“They can’t afford no fuel they can’t afford no water,” the miller says. He never once looks at the farmer, keeps his eyes on the old man.
The farmer squeezes the wetness out of his eyes. “Please,” he says, the word so dry it’s barely there. The tears race down his cheeks, mix with the dust, become mud, fall to the floor.
The miller’s wife kneels next to the old man. Another fit. She puts her hand on his chest, whispers to him. It’ll be alright. She lies. That’s all they can do. The truth is there, on the other side of the glass for all of them, plain. The coughing subsides, a momentary reprieve. The miller’s wife wets the towel, wipes at the old man’s face. The blood is dried, caked hard. She scrubs. About to use the water again the miller grabs her by the wrist.
“Damnit, you know there’s not enough to spare,” he says. She spins up from the floor, fast, slaps her husband on the face. He looks at the farmer’s eyes for the first time. Walks away, curses, slams a door somewhere in the house. The old man coughs, she kneels again, washes his face. The farmer pulls up his trousers, leans in, hands on her shoulders.
“Thank you,” he says.
The miller’s wife doesn’t answer. Her husband’s words in her mind. He’s wrong. There’s always a little more to spare. Something extra to give. Even when it seems the opposite. Especially. She sets to ordering the farmer, eases both of them, something to do. No idle hands. Remove his shoes, check how swollen his ankles are. Pull him down a bit that way, get his feet up. Stop the blood from pooling. Send it back towards his heart. Listen to the chest, tell me what you hear. She sets the bottle to the old man’s lips. Won’t drink. Can’t. She offers it instead to the farmer. He takes it, lips touch the plastic. He tastes it. Allows himself a mouthful, no more. Spins the cap back on, sets it between his knees.
“You need more,” the miller’s wife says. She takes the bottle, starts to remove the cap. The farmer puts his hand on hers, stops her. Looks at his father.
“No. That’s enough,” he says.
“When’s the last time you drank something?” she asks. Angry.
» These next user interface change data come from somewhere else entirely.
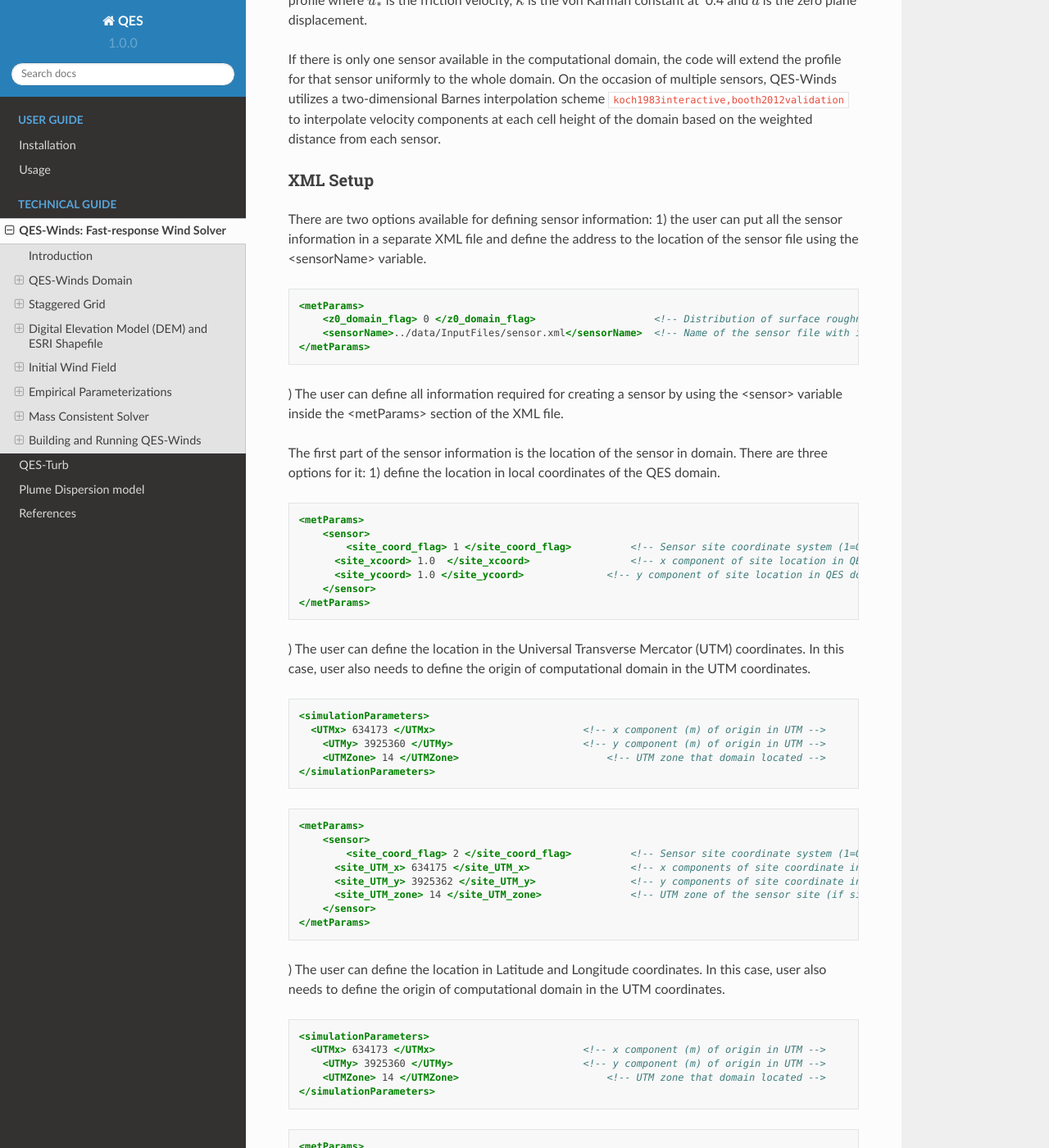
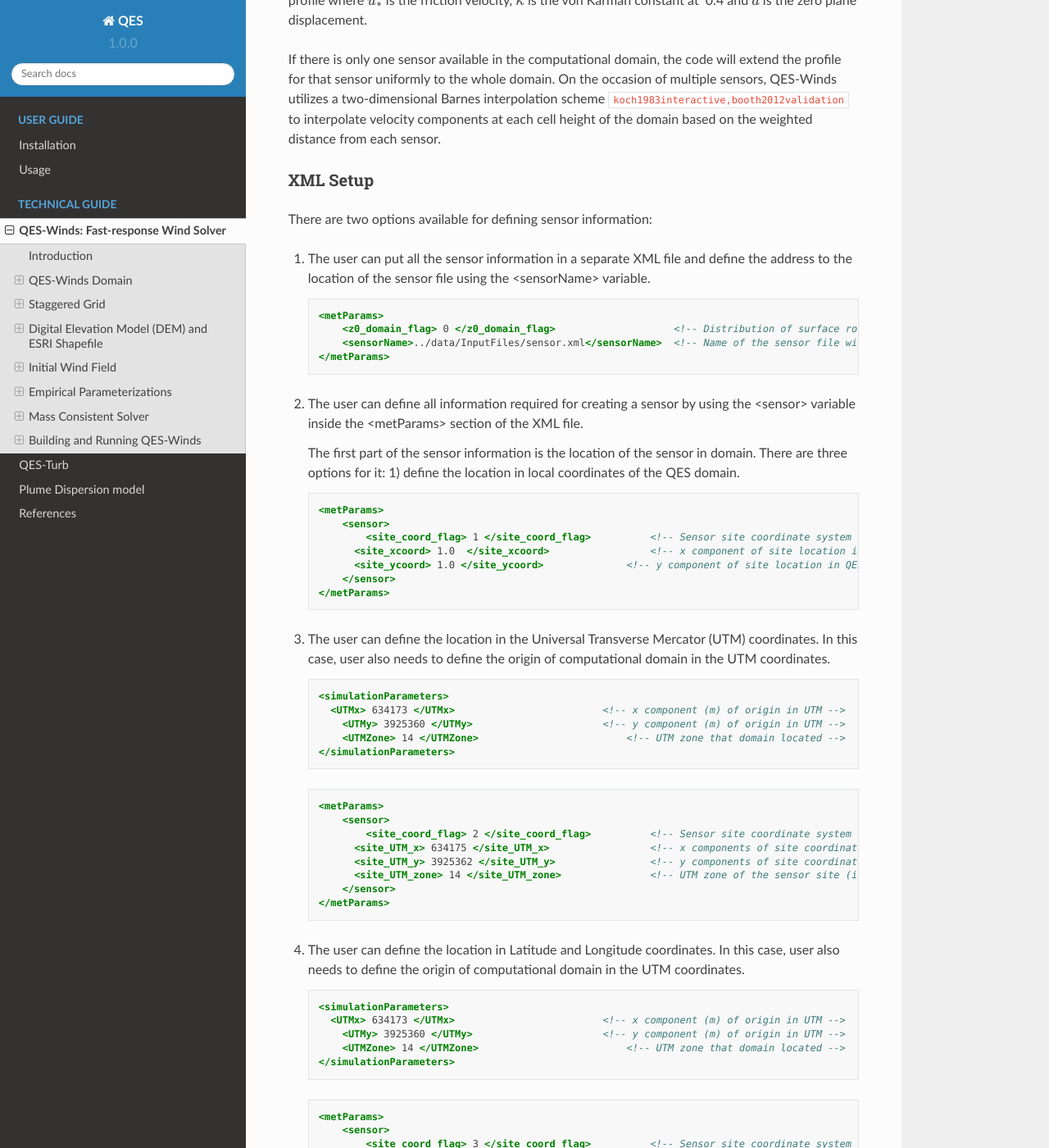
Before and after one commit to fmargairaz/rtd-tutorial, a Sphinx documentation site: the page built from docs/source/tech/QES-Winds.rst, in a window 1280 px wide and 1400 px high, scrolled down 8228 px. Shown: the whole window at 82% size. Built offline with Sphinx 7.4.7 and the Read the Docs theme 2.0.0, drawn with Linux system fonts in a browser that asks for light colours; pages that are not in the unit, such as notebooks, are missing from menus; cross-references to code outside the pages are shown as plain code.

Commit message:
use pandoc 3.1.6 - remove fig label

```diff
--- a/docs/source/tech/QES-Winds.rst
+++ b/docs/source/tech/QES-Winds.rst
@@ -346,80 +346,81 @@
 XML Setup
 ^^^^^^^^^
 
-There are two options available for defining sensor information: 1) the
-user can put all the sensor information in a separate XML file and
-define the address to the location of the sensor file using the
-<sensorName> variable.
+There are two options available for defining sensor information:
 
-.. code:: xml
+#. The user can put all the sensor information in a separate XML file
+   and define the address to the location of the sensor file using the
+   <sensorName> variable.
 
-   <metParams>
-       <z0_domain_flag> 0 </z0_domain_flag>                    <!-- Distribution of surface roughness for domain (0-uniform (default), 1-custom -->
-       <sensorName>../data/InputFiles/sensor.xml</sensorName>  <!-- Name of the sensor file with information for the sensor included -->
-   </metParams>
+   .. code:: xml
 
-) The user can define all information required for creating a sensor by
-using the <sensor> variable inside the <metParams> section of the XML
-file.
+      <metParams>
+          <z0_domain_flag> 0 </z0_domain_flag>                    <!-- Distribution of surface roughness for domain (0-uniform (default), 1-custom -->
+          <sensorName>../data/InputFiles/sensor.xml</sensorName>  <!-- Name of the sensor file with information for the sensor included -->
+      </metParams>
 
-The first part of the sensor information is the location of the sensor
-in domain. There are three options for it: 1) define the location in
-local coordinates of the QES domain.
+#. The user can define all information required for creating a sensor by
+   using the <sensor> variable inside the <metParams> section of the XML
+   file.
 
-.. code:: xml
+   The first part of the sensor information is the location of the
+   sensor in domain. There are three options for it: 1) define the
+   location in local coordinates of the QES domain.
 
-   <metParams>
-       <sensor>
-           <site_coord_flag> 1 </site_coord_flag>          <!-- Sensor site coordinate system (1=QES (default), 2=UTM, 3=Lat/Lon) -->
-         <site_xcoord> 1.0  </site_xcoord>                 <!-- x component of site location in QES domain (m) (if site_coord_flag = 1) -->
-         <site_ycoord> 1.0 </site_ycoord>              <!-- y component of site location in QES domain (m) (if site_coord_flag = 1)-->
-       </sensor>
-   </metParams>
+   .. code:: xml
 
-) The user can define the location in the Universal Transverse Mercator
-(UTM) coordinates. In this case, user also needs to define the origin of
-computational domain in the UTM coordinates.
+      <metParams>
+          <sensor>
+              <site_coord_flag> 1 </site_coord_flag>          <!-- Sensor site coordinate system (1=QES (default), 2=UTM, 3=Lat/Lon) -->
+            <site_xcoord> 1.0  </site_xcoord>                 <!-- x component of site location in QES domain (m) (if site_coord_flag = 1) -->
+            <site_ycoord> 1.0 </site_ycoord>              <!-- y component of site location in QES domain (m) (if site_coord_flag = 1)-->
+          </sensor>
+      </metParams>
 
-.. code:: xml
+#. The user can define the location in the Universal Transverse Mercator
+   (UTM) coordinates. In this case, user also needs to define the origin
+   of computational domain in the UTM coordinates.
 
-   <simulationParameters>
-     <UTMx> 634173 </UTMx>                         <!-- x component (m) of origin in UTM -->
-       <UTMy> 3925360 </UTMy>                      <!-- y component (m) of origin in UTM -->
-       <UTMZone> 14 </UTMZone>                         <!-- UTM zone that domain located -->
-   </simulationParameters>
+   .. code:: xml
 
-.. code:: xml
+      <simulationParameters>
+        <UTMx> 634173 </UTMx>                         <!-- x component (m) of origin in UTM -->
+          <UTMy> 3925360 </UTMy>                      <!-- y component (m) of origin in UTM -->
+          <UTMZone> 14 </UTMZone>                         <!-- UTM zone that domain located -->
+      </simulationParameters>
 
-   <metParams>
-       <sensor>
-           <site_coord_flag> 2 </site_coord_flag>          <!-- Sensor site coordinate system (1=QES (default), 2=UTM, 3=Lat/Lon) -->
-         <site_UTM_x> 634175 </site_UTM_x>                 <!-- x components of site coordinate in UTM (if site_coord_flag = 2) -->
-         <site_UTM_y> 3925362 </site_UTM_y>                <!-- y components of site coordinate in UTM (if site_coord_flag = 2)-->
-         <site_UTM_zone> 14 </site_UTM_zone>               <!-- UTM zone of the sensor site (if site_coord_flag = 2)-->
-       </sensor>
-   </metParams>
+   .. code:: xml
 
-) The user can define the location in Latitude and Longitude
-coordinates. In this case, user also needs to define the origin of
-computational domain in the UTM coordinates.
+      <metParams>
+          <sensor>
+              <site_coord_flag> 2 </site_coord_flag>          <!-- Sensor site coordinate system (1=QES (default), 2=UTM, 3=Lat/Lon) -->
+            <site_UTM_x> 634175 </site_UTM_x>                 <!-- x components of site coordinate in UTM (if site_coord_flag = 2) -->
+            <site_UTM_y> 3925362 </site_UTM_y>                <!-- y components of site coordinate in UTM (if site_coord_flag = 2)-->
+            <site_UTM_zone> 14 </site_UTM_zone>               <!-- UTM zone of the sensor site (if site_coord_flag = 2)-->
+          </sensor>
+      </metParams>
 
-.. code:: xml
+#. The user can define the location in Latitude and Longitude
+   coordinates. In this case, user also needs to define the origin of
+   computational domain in the UTM coordinates.
 
-   <simulationParameters>
-     <UTMx> 634173 </UTMx>                         <!-- x component (m) of origin in UTM -->
-       <UTMy> 3925360 </UTMy>                      <!-- y component (m) of origin in UTM -->
-       <UTMZone> 14 </UTMZone>                         <!-- UTM zone that domain located -->
-   </simulationParameters>
+   .. code:: xml
 
-.. code:: xml
+      <simulationParameters>
+        <UTMx> 634173 </UTMx>                         <!-- x component (m) of origin in UTM -->
+          <UTMy> 3925360 </UTMy>                      <!-- y component (m) of origin in UTM -->
+          <UTMZone> 14 </UTMZone>                         <!-- UTM zone that domain located -->
+      </simulationParameters>
 
-   <metParams>
-       <sensor>
-           <site_coord_flag> 3 </site_coord_flag>          <!-- Sensor site coordinate system (1=QES (default), 2=UTM, 3=Lat/Lon) -->
-         <site_lat> 35.46270 </site_lat>               <!-- x components of site coordinate in Latitude (if site_coord_flag = 3) -->
-         <site_lat> -97.52130 </site_lat>              <!-- y components of site coordinate in Longitude (if site_coord_flag = 3)-->
-       </sensor>
-   </metParams>
+   .. code:: xml
+
+      <metParams>
+          <sensor>
+              <site_coord_flag> 3 </site_coord_flag>          <!-- Sensor site coordinate system (1=QES (default), 2=UTM, 3=Lat/Lon) -->
+            <site_lat> 35.46270 </site_lat>               <!-- x components of site coordinate in Latitude (if site_coord_flag = 3) -->
+            <site_lat> -97.52130 </site_lat>              <!-- y components of site coordinate in Longitude (if site_coord_flag = 3)-->
+          </sensor>
+      </metParams>
 
 The second part of sensor definition is choosing type of profile for
 different time steps, if applicable. The <timeSeries> variable is
```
“I ate this morning,” the farmer says.
“That’s not what I asked.”
“I’ve had more than my share.”
Tears stream down her face. She pulls the bottle away, throws the cap on the floor, shoves the bottle at the farmer. “Now you take this and you drink,” she says, shaking her head. It’s easier to be mad. Like any good neighbour. Mother. “We’ve got the well and there’s plenty of water for us and then some. No one near to come and take it from us and this storm can’t last forever. You’ll see,” she says. Her hands bite into the farmer’s flesh while she speaks. Her talons. Her tears run while he drinks. Her tears are clear, clean. He’s never seen her cry before. Never in his life. Her own children, gone a month now. Not a word. She didn’t cry. Now she does. The farmer finishes what’s in the bottle. He does it for her as much as anything. The old man coughs, gasps. Can’t breathe. They fuss as much as they can, do as much as they can. They don’t hear the miller. He tosses the bucket on the floor between them. It splashes on the floor, on the sofa, on the farmer. It’s not water. Couldn’t be. Thick, black, engine oil. Dirty. The miller’s covered in dust. His surgical mask is supposed to be white. They didn’t know he went outside.
“That’s what’s left in the well,” he says.